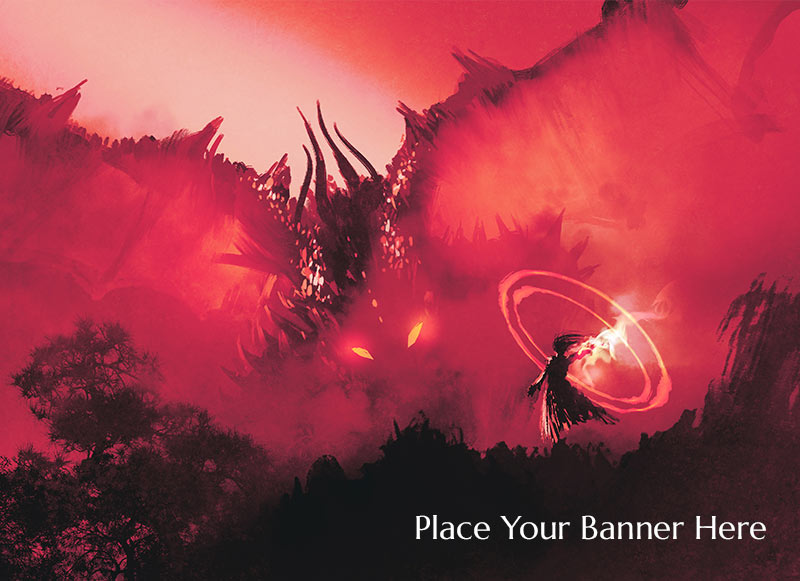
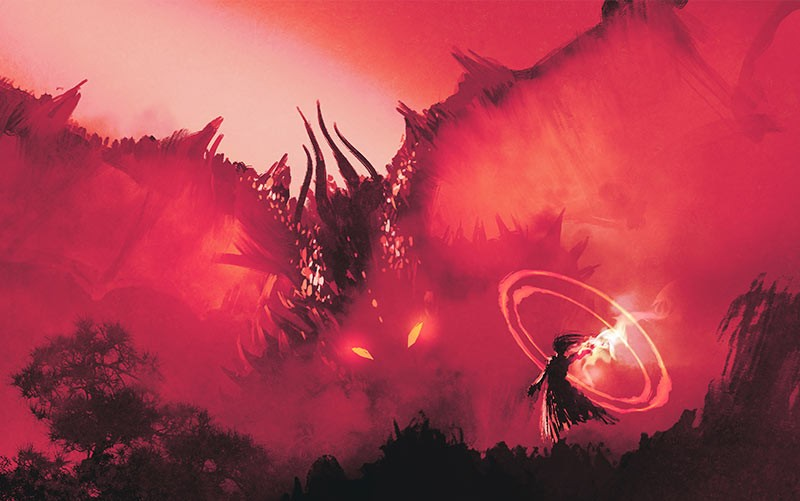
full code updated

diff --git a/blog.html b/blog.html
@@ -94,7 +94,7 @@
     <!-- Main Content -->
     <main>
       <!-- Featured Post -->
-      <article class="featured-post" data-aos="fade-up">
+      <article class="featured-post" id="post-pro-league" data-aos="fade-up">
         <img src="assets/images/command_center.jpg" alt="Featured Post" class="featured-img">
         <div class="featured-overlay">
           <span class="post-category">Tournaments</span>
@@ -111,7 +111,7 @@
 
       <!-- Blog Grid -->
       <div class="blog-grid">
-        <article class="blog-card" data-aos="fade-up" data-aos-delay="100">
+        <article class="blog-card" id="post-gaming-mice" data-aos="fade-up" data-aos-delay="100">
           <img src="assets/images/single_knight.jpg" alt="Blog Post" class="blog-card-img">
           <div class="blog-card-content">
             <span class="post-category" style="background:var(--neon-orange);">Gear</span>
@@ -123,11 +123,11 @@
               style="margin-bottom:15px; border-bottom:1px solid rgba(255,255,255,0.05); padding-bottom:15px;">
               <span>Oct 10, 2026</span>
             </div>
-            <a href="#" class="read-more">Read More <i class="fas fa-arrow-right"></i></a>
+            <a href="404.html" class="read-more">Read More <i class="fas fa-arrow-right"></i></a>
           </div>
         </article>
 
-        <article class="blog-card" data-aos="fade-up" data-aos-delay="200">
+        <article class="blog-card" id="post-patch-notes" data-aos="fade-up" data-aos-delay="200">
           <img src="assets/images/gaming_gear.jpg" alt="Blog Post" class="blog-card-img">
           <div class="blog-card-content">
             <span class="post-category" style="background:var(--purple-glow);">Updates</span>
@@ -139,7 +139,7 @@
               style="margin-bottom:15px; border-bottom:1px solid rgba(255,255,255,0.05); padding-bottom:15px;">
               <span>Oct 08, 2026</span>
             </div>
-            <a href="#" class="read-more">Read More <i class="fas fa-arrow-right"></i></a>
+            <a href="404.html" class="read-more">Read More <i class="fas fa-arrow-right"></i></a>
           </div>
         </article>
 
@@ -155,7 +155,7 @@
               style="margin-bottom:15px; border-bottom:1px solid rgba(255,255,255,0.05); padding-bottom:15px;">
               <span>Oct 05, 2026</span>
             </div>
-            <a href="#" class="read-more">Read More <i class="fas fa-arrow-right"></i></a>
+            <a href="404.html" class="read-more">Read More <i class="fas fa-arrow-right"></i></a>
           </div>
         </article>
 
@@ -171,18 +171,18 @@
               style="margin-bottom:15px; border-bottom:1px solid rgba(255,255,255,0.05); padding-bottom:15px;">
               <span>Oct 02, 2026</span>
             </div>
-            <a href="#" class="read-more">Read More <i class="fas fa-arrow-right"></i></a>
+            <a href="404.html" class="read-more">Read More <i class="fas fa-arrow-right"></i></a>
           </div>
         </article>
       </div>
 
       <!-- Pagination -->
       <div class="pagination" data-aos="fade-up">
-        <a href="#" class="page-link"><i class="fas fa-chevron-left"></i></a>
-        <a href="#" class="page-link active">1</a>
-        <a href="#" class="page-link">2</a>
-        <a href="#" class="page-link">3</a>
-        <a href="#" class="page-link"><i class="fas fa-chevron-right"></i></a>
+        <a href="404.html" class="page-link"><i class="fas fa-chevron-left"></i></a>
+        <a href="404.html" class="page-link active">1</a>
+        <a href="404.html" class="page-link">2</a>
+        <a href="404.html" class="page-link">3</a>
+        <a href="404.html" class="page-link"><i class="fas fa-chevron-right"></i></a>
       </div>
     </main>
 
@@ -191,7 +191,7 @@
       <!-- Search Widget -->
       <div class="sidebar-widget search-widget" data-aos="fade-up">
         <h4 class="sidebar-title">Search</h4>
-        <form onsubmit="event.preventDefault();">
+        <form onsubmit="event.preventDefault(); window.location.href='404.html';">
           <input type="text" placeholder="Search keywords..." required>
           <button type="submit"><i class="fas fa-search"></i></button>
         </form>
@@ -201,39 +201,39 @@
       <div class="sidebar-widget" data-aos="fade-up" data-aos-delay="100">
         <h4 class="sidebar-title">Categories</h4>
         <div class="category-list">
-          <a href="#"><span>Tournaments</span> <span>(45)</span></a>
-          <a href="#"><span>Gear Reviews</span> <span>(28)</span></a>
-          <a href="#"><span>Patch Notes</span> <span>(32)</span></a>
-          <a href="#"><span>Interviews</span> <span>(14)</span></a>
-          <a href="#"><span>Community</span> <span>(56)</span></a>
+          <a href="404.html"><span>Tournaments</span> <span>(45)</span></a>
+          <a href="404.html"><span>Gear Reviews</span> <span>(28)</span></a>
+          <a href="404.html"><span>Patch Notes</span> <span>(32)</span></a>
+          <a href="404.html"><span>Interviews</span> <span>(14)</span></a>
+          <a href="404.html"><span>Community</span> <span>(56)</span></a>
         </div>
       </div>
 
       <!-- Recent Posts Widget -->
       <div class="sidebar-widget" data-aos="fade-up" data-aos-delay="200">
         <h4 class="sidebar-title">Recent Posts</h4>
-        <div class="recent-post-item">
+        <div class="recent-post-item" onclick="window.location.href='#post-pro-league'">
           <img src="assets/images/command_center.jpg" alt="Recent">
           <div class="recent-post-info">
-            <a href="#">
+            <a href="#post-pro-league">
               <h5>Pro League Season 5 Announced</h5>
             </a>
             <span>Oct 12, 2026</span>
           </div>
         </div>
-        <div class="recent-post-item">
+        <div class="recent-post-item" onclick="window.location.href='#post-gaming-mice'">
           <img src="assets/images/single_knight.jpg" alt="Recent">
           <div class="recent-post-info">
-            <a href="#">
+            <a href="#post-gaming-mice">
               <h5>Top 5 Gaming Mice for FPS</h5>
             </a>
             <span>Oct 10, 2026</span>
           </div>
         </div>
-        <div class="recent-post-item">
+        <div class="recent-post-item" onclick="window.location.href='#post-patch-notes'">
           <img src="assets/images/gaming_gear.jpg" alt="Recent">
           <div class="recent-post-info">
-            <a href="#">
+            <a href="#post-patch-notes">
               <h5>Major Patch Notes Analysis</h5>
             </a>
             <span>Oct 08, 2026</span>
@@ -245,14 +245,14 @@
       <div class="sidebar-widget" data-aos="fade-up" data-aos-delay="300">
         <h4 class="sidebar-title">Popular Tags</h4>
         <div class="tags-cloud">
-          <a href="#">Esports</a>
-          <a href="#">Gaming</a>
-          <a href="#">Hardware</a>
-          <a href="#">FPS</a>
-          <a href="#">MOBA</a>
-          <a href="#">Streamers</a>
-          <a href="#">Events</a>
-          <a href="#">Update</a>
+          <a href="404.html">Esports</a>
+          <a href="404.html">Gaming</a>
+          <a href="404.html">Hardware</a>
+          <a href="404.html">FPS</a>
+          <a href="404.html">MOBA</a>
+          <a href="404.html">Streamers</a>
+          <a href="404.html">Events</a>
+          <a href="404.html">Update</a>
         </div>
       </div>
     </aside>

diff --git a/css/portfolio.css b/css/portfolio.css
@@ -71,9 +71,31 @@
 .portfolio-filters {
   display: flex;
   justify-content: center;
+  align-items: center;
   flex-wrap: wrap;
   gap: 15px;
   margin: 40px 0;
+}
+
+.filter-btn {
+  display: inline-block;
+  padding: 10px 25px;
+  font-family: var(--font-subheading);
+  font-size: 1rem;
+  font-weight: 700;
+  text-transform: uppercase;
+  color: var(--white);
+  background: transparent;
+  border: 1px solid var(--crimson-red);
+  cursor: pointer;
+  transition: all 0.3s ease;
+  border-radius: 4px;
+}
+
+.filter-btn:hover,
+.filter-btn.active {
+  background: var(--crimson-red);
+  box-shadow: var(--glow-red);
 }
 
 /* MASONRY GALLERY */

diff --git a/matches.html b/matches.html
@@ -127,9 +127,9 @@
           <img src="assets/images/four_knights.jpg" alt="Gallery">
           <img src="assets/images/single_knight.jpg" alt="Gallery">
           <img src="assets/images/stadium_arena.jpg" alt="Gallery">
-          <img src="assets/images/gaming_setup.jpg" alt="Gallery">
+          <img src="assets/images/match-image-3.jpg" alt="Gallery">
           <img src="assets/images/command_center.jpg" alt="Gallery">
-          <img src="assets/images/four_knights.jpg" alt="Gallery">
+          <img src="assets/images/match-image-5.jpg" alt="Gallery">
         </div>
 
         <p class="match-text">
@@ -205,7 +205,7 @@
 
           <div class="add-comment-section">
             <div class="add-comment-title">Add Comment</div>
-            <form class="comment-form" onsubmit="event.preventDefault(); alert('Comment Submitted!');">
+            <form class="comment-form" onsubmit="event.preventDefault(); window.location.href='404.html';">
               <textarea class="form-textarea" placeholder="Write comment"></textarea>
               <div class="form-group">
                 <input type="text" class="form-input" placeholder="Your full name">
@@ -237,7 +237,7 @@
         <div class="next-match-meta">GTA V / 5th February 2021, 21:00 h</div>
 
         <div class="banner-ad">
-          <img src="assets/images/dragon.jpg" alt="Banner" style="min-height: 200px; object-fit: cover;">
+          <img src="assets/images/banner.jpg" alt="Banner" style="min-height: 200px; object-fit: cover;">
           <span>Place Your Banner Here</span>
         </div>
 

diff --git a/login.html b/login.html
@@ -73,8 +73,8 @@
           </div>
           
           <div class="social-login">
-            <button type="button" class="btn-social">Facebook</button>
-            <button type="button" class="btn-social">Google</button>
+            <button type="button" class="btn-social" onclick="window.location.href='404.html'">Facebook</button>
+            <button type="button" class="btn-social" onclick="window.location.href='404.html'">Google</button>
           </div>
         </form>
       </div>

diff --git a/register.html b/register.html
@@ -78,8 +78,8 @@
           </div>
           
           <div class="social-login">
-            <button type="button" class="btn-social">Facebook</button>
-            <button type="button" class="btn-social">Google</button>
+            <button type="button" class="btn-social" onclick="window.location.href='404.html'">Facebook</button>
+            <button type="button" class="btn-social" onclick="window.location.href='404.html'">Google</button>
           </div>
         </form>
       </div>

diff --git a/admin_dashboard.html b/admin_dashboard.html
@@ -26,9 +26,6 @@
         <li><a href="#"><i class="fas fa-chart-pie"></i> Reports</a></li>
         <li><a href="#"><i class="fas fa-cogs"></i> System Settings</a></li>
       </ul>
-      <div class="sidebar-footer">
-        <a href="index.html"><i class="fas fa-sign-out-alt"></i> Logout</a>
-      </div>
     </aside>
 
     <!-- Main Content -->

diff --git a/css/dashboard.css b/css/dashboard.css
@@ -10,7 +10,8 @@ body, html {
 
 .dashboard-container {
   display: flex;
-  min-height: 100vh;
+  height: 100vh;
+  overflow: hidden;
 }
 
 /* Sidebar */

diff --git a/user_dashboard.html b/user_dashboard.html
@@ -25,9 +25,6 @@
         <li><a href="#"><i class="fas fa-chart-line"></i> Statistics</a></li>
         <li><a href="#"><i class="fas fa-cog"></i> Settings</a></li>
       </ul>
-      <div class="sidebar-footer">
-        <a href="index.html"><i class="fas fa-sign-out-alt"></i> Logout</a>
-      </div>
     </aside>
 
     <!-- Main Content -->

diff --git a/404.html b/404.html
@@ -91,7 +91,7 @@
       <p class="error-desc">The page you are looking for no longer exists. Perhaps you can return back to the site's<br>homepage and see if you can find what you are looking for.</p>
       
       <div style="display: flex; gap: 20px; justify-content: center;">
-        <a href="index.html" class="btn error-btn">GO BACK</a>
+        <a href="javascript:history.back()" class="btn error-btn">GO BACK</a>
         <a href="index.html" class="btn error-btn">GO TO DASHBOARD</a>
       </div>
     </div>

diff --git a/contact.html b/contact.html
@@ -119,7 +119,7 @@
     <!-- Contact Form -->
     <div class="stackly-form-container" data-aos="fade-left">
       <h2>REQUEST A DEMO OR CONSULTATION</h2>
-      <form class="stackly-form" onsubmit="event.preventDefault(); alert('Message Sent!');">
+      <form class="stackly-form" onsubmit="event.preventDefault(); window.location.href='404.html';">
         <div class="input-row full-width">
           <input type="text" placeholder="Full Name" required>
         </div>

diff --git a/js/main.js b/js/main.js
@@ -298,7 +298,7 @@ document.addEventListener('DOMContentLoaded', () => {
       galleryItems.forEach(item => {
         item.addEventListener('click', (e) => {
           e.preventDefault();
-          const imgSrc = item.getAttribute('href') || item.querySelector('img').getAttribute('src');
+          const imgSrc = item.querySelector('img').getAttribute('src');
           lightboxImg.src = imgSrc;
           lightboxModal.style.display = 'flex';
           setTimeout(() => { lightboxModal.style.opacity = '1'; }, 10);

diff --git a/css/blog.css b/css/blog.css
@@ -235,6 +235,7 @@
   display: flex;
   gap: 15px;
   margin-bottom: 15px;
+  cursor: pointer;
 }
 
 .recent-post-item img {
---
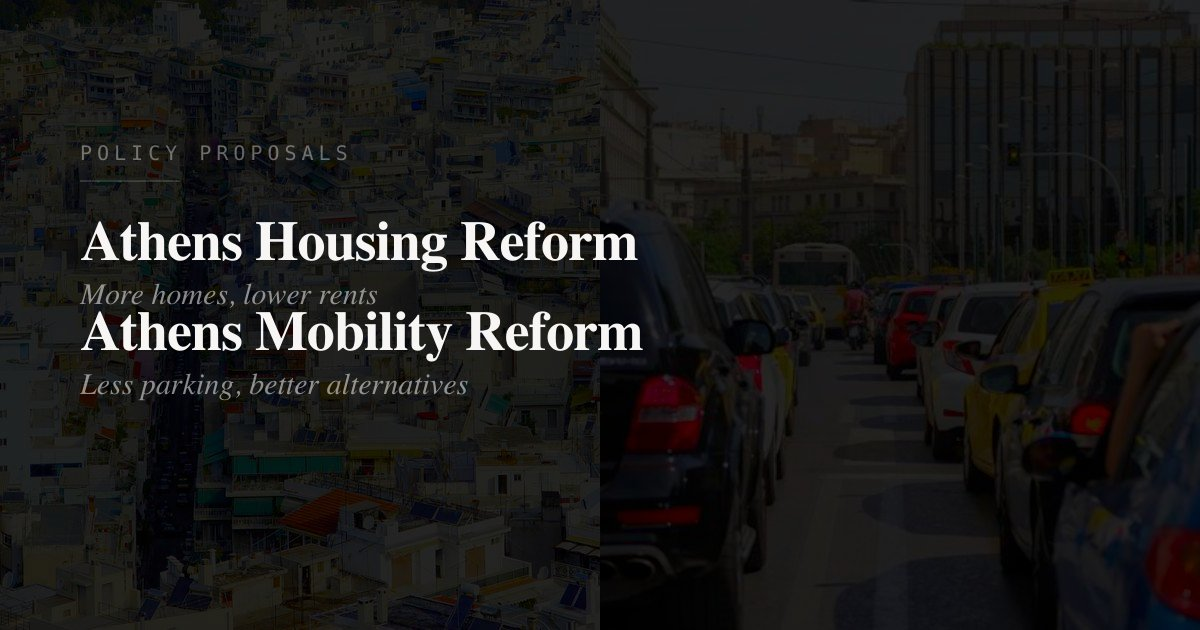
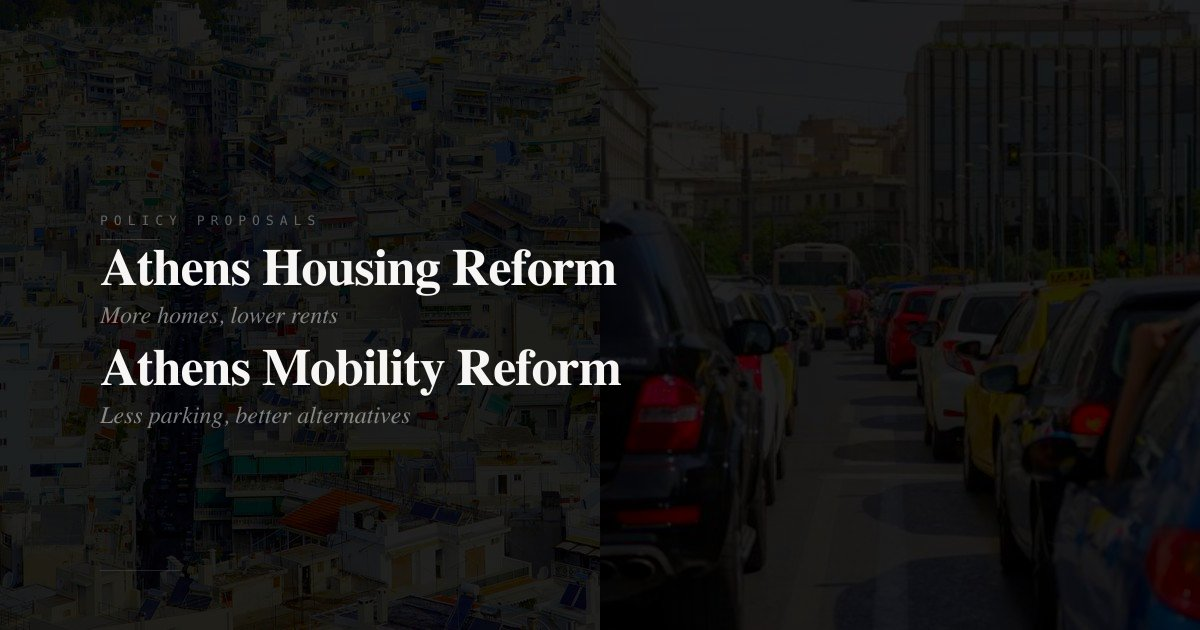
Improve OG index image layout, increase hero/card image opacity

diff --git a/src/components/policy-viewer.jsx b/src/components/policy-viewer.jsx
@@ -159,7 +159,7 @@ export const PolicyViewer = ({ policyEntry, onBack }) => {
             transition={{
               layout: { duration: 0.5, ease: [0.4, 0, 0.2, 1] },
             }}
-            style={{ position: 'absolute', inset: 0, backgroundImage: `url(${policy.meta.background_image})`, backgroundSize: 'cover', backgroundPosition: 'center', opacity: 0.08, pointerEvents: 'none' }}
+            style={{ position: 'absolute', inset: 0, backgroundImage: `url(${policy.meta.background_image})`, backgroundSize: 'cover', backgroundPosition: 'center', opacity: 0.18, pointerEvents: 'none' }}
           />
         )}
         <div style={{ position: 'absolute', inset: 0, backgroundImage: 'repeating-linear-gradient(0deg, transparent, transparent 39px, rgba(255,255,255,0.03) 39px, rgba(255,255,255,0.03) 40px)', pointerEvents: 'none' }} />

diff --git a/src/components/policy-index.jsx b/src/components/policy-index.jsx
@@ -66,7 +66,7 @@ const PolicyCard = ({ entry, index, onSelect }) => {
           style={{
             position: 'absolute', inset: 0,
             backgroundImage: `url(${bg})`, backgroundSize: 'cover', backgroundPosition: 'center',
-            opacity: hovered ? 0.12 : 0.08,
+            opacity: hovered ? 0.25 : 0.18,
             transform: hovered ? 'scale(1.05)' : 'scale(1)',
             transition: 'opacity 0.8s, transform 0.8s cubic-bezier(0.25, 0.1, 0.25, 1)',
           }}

EXERCISE AIM: Check each line of the listing for "absolute". Show those that have it.

RESPONSE TO THIS EXERCISE:
-            style={{ position: 'absolute', inset: 0, backgroundImage: `url(${policy.meta.background_image})`, backgroundSize: 'cover', backgroundPosition: 'center', opacity: 0.08, pointerEvents: 'none' }}
+            style={{ position: 'absolute', inset: 0, backgroundImage: `url(${policy.meta.background_image})`, backgroundSize: 'cover', backgroundPosition: 'center', opacity: 0.18, pointerEvents: 'none' }}
         <div style={{ position: 'absolute', inset: 0, backgroundImage: 'repeating-linear-gradient(0deg, transparent, transparent 39px, rgba(255,255,255,0.03) 39px, rgba(255,255,255,0.03) 40px)', pointerEvents: 'none' }} />
             position: 'absolute', inset: 0,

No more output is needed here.